▶ **What the task requires**: Pictures are not part of the copy; retype all the records below exactly.

(Screenshot and code edit data)
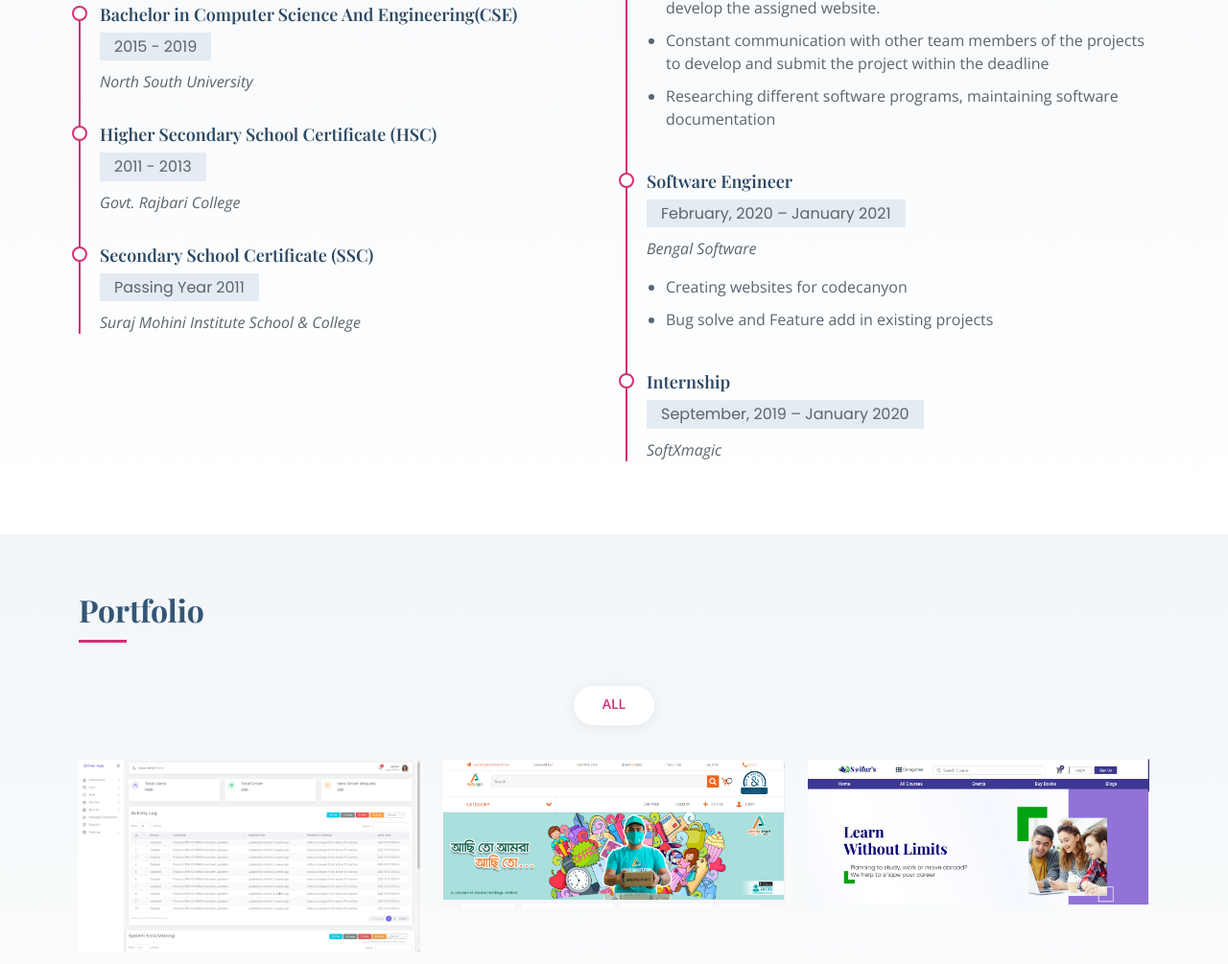
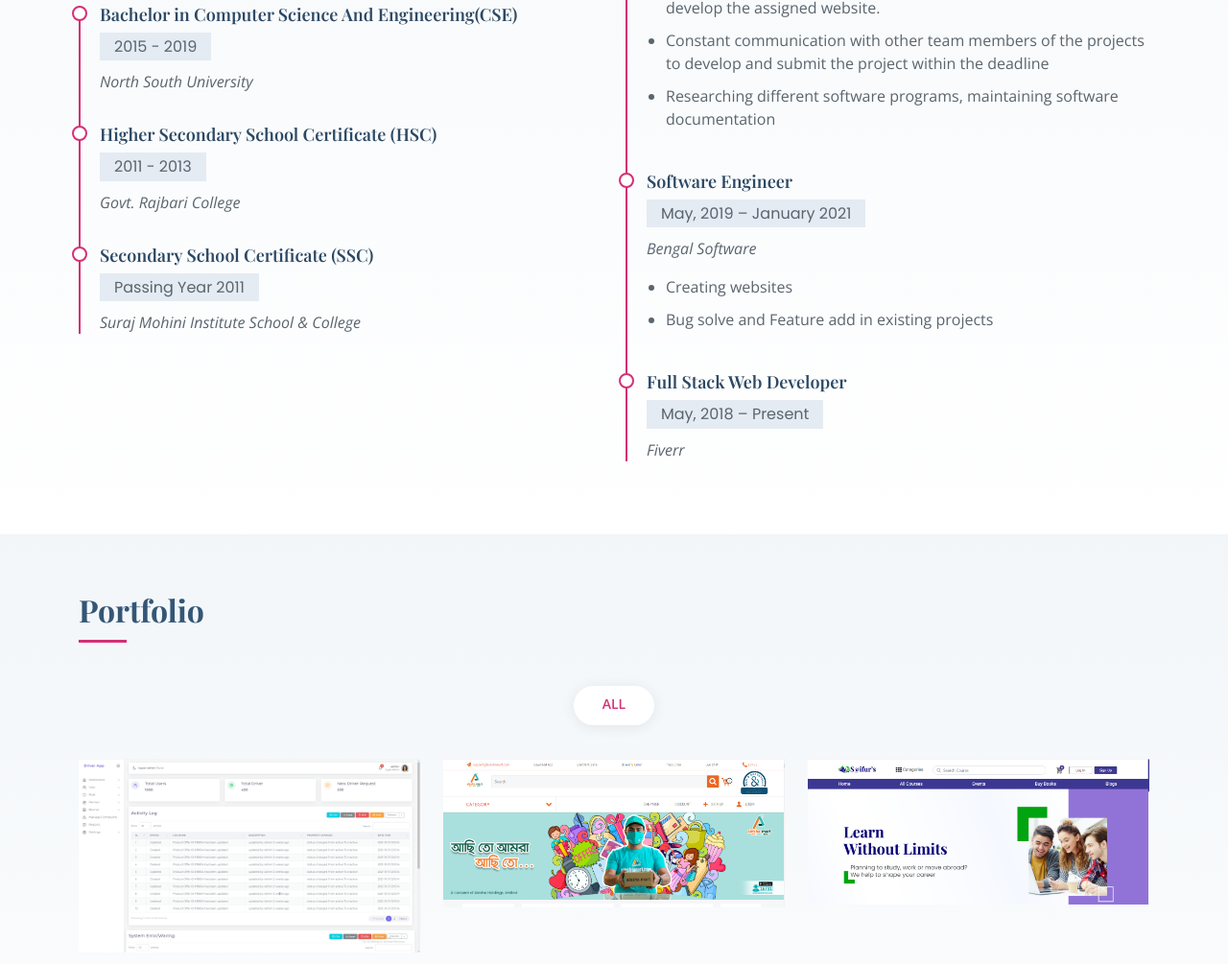
Before and after one commit to Ahmedshakil01/portfolio, a plain HTML site: page index.html in a window 1280 px wide. Shown: the part 1465-2470 px from the top of the page at 96% size. Drawn offline with nearby package versions, Linux system fonts and the light colour scheme; a web font is replaced by a local one.

Commit message:
Update index.html

```diff
--- a/index.html
+++ b/index.html
@@ -264,20 +264,20 @@
             </div>
             <div class="resume-item">
               <h4>Software Engineer</h4>
-              <h5>February, 2020 – January 2021 </h5>
+              <h5>May, 2019 – January 2021 </h5>
               <p><em>Bengal Software</em></p>
               <p>
               <ul>
-                <li>Creating websites for codecanyon</li>
+                <li>Creating websites</li>
                 <li>Bug solve and Feature add in existing projects</li>
 
               </ul>
               </p>
             </div>
             <div class="resume-item">
-              <h4>Internship</h4>
-              <h5>September, 2019 – January 2020  </h5>
-              <p><em>SoftXmagic</em></p>
+              <h4>Full Stack Web Developer</h4>
+              <h5>May, 2018 – Present </h5>
+              <p><em>Fiverr</em></p>
               <p>
 
               </p>
```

▶ **Response area**:
Before and after one commit to Ahmedshakil01/portfolio, a plain HTML site: page index.html in a window 1280 px wide. Shown: the part 1465-2470 px from the top of the page at 96% size. Drawn offline with nearby package versions, Linux system fonts and the light colour scheme; a web font is replaced by a local one.

Commit message:
Update index.html

```diff
--- a/index.html
+++ b/index.html
@@ -264,20 +264,20 @@
             </div>
             <div class="resume-item">
               <h4>Software Engineer</h4>
-              <h5>February, 2020 – January 2021 </h5>
+              <h5>May, 2019 – January 2021 </h5>
               <p><em>Bengal Software</em></p>
               <p>
               <ul>
-                <li>Creating websites for codecanyon</li>
+                <li>Creating websites</li>
                 <li>Bug solve and Feature add in existing projects</li>
 
               </ul>
               </p>
             </div>
             <div class="resume-item">
-              <h4>Internship</h4>
-              <h5>September, 2019 – January 2020  </h5>
-              <p><em>SoftXmagic</em></p>
+              <h4>Full Stack Web Developer</h4>
+              <h5>May, 2018 – Present </h5>
+              <p><em>Fiverr</em></p>
               <p>
 
               </p>
```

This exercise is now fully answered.